  • Follow the suggested planting dates put out by Clemson.
  • We stay warm long into fall, so I start my winter plants indoors in August and then wait to see when the temp will consistently start dropping. That could be anywhere from September to November.
  • It’s hard to get the timing right with the weather so changeable. What works well one year is a disaster the next. Timing the lettuce is important. Plant too early and the more mature plants are more sensitive to the cold, but too late and it will not grow enough to be useful.
  • Use a calendar, counting backwards. Use an app with info about daylight hours.
  • I plant turnips and greens on the second Saturday in August.
  • For me, one key is remembering that the frost will come usually around the end of October. When it is so warm for so long and many times we have a lingering summer, it is easy to forget and think that the frost time has also been pushed back. But it usually hasn’t; it is relatively the same whether it has been a cool or a warm fall.
  • Planting during the second half of August works well for most people around here.
  • Try to plant after the last heat wave and before the first frost. Sometimes I end up sowing twice to get it right.
  • Regional seed catalogs like Territorial and Johnny’s have great information on winter gardening. Do several plantings a couple of weeks apart and keep records of what timing worked best. Other variables impact timing considerations like weather and level of protection provided to the crop. Keep a watch on the weather and provide additional protection measures as necessary.
  • Keep a detailed garden journal.
  • I time things so that plants are 80 to 90 percent mature by Thanksgiving.
  • Follow your state extension’s guidelines for planting. We have been doing organic veggie gardening on this property for over 30 years, so I can judge areas where I can “fudge” the planting times a bit. We are the byproduct of using MOTHER’s gardening techniques all this time.
  • Since crops grow more slowly in fall, you need to allow more days to harvest than is indicated on the seed packets. Since it is hot in August, some fall and winter vegetables are best started inside (or out of direct sun if outside).
  • Plan every detail ahead of time. Jump right in after early crops are finished, add some compost, and plant your cool-season veggies soon after so weeds don’t have a chance to take hold.
  • Sow multiple plantings beginning in early September.
  • I usually wait until the first part of October to plant my winter garden. September can still be pretty hot in Tennessee and seeds don’t germinate as well.
  • In Oklahoma, we have some leeway for fall planting. Wait until summer heat appears to have subsided. Protect crops if there is threat of early frost.
  • Plants in this area need to be pretty big by Thanksgiving — then I feel that I’m really just preserving them outside to keep them fresh, since there isn’t much actual winter growth. So, the best bet is to try to get them going while it’s still warm and hope they don’t bolt before the frosts set in!
  • Watch the weather trends for that year and the time to maturity. Try to strike a balance between soil temperature for maximum sprouting and time to frost vs. days to maturity.
  • In my mountain/forested garden, I’m learning to let arugula, bok choys, green onions, and parsleys self-volunteer for winter crops. Those succeed much better than when I plant seeds in late summer.
  • I try to follow local gardeners’ advice. Right now we live in a climate where the growing season is all year around with micro-climates, so you can grow almost anything you wish. Greens are my favorite crop.
  • I plant various greens whenever the tomato and melon plants die back.
  • My biggest tip is to get organized in advance, in the spring when you are all excited about gardening.
  • I began starting indoors, planting four seeds every two weeks, and transplanting all seedlings outside when the weather was right. I kept notes on which ones produced the greatest yield and had the least amount of pest problems. After a few years of this trial and error, I created my own plan for my area, and it works most of the time. Now and again, Mother Nature throws a curve ball, and if you have seedlings started at different times, you should have a few times that work, no matter what surprises Mother Nature dishes out.

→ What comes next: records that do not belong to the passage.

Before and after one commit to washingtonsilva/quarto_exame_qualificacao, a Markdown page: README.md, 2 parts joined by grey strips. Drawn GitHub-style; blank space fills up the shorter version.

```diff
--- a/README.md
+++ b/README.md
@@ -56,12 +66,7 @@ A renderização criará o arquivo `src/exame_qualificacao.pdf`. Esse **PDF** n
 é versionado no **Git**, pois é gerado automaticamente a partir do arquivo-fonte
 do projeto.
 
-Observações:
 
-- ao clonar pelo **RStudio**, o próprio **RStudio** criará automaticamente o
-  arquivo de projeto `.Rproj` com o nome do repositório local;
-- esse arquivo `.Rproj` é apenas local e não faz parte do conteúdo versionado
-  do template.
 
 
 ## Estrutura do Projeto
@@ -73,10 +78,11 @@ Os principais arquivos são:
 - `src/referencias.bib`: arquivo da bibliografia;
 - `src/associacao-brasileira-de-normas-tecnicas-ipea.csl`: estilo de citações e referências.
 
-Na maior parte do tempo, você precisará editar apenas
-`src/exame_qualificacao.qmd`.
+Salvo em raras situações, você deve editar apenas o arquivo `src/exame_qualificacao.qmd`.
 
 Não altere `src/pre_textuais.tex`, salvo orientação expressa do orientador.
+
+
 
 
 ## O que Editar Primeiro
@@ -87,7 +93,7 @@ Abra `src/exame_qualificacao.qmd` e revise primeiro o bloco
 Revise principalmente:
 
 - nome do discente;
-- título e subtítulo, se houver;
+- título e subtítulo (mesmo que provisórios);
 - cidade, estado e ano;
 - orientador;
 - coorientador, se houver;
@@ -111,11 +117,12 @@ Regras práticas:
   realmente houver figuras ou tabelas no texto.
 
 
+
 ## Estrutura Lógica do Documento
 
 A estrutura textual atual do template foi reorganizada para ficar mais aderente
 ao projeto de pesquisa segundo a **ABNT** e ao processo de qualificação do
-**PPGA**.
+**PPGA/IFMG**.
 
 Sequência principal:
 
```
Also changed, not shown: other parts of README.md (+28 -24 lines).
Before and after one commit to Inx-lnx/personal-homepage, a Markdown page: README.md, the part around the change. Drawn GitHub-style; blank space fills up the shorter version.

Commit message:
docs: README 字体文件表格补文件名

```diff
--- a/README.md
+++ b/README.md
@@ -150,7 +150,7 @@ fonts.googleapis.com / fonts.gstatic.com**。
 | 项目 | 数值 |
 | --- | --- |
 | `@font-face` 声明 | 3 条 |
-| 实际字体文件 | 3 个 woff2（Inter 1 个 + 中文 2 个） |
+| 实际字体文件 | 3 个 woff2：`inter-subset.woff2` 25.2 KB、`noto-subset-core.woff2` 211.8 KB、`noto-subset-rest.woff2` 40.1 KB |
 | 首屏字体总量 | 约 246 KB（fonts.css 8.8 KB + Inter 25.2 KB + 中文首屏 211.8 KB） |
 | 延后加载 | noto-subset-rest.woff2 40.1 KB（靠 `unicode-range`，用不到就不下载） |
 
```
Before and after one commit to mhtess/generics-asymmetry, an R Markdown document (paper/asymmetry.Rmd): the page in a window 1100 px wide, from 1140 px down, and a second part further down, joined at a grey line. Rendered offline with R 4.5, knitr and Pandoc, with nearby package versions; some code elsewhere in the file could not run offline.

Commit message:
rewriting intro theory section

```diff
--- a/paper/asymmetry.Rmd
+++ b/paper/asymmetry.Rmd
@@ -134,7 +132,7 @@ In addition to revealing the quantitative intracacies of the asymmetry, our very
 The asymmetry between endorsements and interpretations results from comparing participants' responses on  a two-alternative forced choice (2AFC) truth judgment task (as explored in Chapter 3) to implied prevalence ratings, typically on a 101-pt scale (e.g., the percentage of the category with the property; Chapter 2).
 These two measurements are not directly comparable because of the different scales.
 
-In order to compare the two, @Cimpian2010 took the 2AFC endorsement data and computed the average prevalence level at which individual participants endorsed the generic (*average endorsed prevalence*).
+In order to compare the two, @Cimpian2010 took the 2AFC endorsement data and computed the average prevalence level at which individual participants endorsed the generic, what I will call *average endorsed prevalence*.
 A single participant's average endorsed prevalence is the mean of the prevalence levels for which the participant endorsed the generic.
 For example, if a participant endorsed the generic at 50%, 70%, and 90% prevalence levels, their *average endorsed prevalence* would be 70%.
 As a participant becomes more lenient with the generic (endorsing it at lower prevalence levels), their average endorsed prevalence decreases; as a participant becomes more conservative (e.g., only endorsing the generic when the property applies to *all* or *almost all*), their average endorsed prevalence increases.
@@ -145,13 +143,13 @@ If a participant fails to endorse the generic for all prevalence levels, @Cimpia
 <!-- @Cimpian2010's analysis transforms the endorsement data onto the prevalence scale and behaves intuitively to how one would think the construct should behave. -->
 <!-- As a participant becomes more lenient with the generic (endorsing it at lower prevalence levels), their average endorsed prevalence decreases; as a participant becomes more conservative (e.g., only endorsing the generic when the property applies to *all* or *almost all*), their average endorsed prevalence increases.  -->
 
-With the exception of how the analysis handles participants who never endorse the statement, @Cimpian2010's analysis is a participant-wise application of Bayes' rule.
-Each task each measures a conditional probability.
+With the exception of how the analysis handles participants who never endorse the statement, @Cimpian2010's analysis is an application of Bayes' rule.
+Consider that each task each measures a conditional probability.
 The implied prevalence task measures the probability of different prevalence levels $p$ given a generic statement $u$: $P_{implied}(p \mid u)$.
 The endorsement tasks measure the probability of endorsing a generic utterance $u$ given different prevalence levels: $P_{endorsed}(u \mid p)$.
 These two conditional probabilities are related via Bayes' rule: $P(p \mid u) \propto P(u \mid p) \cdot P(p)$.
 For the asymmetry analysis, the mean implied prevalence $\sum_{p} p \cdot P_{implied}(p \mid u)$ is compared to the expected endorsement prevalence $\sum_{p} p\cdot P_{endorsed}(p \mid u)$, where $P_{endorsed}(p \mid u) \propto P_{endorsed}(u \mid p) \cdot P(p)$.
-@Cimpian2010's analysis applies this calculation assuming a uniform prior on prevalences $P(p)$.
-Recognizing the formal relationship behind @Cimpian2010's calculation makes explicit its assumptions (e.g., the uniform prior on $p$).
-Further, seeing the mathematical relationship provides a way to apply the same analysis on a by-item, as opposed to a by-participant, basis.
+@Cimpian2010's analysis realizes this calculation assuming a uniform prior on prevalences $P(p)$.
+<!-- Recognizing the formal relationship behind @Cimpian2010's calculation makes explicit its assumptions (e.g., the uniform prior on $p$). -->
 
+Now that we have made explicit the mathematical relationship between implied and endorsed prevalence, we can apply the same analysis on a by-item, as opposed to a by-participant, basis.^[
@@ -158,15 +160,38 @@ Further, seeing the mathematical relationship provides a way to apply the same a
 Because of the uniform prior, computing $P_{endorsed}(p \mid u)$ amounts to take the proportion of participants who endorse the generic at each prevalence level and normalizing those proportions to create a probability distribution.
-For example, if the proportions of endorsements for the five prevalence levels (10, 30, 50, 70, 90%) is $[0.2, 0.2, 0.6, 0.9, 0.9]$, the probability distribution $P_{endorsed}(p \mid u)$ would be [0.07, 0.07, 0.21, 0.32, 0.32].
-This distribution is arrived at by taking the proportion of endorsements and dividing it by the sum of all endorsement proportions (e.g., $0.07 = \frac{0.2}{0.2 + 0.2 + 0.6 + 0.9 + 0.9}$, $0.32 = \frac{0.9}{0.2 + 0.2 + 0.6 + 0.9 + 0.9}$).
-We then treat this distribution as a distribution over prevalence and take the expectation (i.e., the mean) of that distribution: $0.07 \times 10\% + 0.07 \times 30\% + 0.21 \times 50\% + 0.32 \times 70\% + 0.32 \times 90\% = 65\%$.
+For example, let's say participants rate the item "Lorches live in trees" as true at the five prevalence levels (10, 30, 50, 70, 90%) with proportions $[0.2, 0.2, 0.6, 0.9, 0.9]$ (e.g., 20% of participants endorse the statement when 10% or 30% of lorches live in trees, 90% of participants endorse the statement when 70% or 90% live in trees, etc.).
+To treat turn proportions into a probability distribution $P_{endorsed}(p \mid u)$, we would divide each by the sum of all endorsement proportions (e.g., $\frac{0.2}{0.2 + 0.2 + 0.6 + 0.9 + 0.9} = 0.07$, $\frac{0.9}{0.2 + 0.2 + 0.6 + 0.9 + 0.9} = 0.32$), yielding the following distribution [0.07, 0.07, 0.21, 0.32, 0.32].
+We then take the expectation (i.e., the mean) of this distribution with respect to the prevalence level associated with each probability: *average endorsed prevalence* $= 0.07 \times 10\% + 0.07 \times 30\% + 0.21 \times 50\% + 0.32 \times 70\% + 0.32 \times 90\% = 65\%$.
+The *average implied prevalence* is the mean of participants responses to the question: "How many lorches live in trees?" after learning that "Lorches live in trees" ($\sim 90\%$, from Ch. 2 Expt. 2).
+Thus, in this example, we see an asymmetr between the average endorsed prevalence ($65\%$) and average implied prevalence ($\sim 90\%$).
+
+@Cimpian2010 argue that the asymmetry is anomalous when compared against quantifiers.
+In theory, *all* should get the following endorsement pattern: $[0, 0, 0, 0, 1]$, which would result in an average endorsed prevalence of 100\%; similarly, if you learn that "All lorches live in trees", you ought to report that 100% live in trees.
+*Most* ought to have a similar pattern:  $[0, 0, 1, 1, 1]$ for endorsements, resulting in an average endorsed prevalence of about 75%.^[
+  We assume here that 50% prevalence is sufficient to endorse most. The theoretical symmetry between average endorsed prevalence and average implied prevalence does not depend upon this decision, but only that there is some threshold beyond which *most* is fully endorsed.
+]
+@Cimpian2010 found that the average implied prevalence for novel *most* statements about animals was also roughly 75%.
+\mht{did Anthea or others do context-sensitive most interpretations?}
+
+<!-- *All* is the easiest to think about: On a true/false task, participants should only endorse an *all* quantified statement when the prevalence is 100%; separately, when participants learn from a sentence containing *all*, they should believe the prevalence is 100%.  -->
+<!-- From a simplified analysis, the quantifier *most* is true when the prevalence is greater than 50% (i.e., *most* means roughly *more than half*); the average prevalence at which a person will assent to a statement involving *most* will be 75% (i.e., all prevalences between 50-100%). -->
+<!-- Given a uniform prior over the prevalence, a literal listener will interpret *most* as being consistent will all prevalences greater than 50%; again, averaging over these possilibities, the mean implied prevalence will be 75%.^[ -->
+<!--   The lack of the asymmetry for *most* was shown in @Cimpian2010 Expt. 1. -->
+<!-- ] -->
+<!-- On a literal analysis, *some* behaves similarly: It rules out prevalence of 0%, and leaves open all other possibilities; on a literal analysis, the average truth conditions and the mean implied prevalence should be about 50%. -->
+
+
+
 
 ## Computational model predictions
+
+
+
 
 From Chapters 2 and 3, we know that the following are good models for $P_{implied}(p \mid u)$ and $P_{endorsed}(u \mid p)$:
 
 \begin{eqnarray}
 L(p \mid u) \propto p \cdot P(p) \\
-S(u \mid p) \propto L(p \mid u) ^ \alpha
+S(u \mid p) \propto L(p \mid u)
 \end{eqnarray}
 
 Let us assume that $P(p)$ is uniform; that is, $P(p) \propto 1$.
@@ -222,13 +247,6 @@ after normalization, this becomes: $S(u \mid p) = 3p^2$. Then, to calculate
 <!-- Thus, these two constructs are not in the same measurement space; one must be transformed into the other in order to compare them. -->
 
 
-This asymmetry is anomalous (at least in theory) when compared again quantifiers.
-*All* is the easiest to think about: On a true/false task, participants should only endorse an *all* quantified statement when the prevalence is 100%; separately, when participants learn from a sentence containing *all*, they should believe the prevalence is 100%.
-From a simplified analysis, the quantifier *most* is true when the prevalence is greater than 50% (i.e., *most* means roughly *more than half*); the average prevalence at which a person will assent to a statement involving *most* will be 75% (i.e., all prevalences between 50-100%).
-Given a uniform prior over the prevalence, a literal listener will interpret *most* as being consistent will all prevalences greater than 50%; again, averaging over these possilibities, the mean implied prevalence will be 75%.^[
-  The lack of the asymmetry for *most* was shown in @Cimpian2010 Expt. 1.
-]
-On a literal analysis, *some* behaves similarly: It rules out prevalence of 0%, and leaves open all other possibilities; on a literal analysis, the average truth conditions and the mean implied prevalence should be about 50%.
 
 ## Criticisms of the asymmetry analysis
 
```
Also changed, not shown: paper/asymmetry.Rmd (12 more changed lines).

Winter Gardening Tips From Zone 8

What coverings/protections work best for you in your winter garden?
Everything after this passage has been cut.